Records drawn from a dataset:
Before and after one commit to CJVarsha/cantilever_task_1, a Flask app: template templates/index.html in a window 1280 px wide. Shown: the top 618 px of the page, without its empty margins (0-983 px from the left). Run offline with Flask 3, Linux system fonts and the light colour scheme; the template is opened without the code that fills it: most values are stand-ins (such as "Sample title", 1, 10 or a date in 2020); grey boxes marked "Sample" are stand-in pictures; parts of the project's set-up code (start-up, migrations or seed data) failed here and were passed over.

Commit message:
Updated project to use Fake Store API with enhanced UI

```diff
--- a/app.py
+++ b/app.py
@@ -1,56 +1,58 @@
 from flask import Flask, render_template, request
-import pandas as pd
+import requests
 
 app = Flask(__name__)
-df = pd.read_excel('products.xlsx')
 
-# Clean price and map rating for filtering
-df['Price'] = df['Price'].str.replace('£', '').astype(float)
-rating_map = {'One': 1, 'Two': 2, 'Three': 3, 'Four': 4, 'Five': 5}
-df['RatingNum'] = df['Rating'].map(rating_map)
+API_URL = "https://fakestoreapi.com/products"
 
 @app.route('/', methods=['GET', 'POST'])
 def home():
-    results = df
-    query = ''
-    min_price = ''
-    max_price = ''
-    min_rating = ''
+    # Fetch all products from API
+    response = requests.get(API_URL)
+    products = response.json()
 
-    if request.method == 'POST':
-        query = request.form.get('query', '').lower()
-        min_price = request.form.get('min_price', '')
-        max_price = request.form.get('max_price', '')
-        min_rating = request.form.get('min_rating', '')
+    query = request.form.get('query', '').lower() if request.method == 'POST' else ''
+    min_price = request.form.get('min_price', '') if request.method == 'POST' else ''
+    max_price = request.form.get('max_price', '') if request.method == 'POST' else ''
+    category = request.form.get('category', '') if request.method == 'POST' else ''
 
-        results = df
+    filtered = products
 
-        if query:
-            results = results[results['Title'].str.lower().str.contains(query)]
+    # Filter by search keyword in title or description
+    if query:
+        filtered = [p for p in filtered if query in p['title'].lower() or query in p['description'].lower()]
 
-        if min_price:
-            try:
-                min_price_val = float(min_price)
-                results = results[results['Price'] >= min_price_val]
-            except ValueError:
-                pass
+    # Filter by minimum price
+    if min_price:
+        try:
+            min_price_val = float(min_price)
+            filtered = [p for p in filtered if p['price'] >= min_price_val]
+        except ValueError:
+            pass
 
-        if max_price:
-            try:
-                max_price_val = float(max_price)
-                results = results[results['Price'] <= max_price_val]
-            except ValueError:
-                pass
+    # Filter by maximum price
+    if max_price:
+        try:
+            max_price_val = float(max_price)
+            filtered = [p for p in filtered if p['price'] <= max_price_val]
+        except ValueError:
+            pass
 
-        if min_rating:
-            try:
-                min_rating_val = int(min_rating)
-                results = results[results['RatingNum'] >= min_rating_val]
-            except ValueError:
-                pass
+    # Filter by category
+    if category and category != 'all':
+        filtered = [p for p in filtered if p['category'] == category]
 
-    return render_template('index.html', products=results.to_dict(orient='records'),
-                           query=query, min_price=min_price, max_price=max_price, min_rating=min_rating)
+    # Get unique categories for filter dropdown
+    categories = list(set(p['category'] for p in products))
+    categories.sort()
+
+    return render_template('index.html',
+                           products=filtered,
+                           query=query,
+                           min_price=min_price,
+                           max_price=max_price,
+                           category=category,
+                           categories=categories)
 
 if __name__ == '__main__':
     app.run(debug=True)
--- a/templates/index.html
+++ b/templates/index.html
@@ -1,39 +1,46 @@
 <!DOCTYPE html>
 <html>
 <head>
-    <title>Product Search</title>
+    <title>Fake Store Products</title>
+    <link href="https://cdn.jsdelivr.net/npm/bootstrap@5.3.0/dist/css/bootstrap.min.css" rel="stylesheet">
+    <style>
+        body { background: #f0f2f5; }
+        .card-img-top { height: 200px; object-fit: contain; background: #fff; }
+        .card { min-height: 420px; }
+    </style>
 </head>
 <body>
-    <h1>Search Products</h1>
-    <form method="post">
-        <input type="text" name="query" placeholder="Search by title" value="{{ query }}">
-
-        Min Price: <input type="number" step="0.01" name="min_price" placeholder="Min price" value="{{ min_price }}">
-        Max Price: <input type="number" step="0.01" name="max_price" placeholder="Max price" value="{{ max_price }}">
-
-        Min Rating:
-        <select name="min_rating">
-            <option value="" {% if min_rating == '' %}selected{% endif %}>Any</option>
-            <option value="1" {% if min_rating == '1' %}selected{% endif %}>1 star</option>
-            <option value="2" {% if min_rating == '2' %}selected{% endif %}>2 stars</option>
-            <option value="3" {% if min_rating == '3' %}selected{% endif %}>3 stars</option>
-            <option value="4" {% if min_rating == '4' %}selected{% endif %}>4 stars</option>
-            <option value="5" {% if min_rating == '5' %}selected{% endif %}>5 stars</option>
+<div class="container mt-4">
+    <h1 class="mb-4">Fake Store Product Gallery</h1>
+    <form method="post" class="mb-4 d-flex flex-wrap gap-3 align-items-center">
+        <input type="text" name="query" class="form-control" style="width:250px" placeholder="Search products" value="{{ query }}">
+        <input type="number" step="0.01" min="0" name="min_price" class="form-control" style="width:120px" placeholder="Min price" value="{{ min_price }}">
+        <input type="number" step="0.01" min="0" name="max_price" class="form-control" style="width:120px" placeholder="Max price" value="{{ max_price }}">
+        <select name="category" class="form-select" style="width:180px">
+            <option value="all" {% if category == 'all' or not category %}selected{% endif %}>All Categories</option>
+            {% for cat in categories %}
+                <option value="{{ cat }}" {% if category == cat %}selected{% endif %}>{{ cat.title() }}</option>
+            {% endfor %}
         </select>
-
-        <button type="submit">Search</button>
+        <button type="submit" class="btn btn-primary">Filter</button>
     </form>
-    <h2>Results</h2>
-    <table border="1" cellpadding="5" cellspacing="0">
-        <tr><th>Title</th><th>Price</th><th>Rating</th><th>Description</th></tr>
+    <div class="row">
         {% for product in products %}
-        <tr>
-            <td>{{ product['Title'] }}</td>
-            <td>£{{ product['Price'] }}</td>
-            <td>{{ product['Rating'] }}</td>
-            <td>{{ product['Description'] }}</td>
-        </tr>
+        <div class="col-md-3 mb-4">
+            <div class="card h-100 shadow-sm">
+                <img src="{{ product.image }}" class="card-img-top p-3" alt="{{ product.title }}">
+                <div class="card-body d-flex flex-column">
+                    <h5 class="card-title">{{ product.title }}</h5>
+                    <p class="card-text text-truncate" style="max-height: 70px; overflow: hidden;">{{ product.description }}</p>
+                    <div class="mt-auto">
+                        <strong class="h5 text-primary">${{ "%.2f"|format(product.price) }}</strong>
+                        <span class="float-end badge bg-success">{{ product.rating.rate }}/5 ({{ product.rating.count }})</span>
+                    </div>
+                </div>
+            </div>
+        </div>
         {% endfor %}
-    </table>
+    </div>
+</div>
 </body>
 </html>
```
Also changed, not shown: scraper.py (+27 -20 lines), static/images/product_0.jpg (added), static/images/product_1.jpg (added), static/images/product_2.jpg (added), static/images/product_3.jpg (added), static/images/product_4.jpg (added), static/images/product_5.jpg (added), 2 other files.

=== Work item ===
Each line of the entries above that has the word "control" is to be copied.

=== Written response ===
+        <input type="text" name="query" class="form-control" style="width:250px" placeholder="Search products" value="{{ query }}">
+        <input type="number" step="0.01" min="0" name="min_price" class="form-control" style="width:120px" placeholder="Min price" value="{{ min_price }}">
+        <input type="number" step="0.01" min="0" name="max_price" class="form-control" style="width:120px" placeholder="Max price" value="{{ max_price }}">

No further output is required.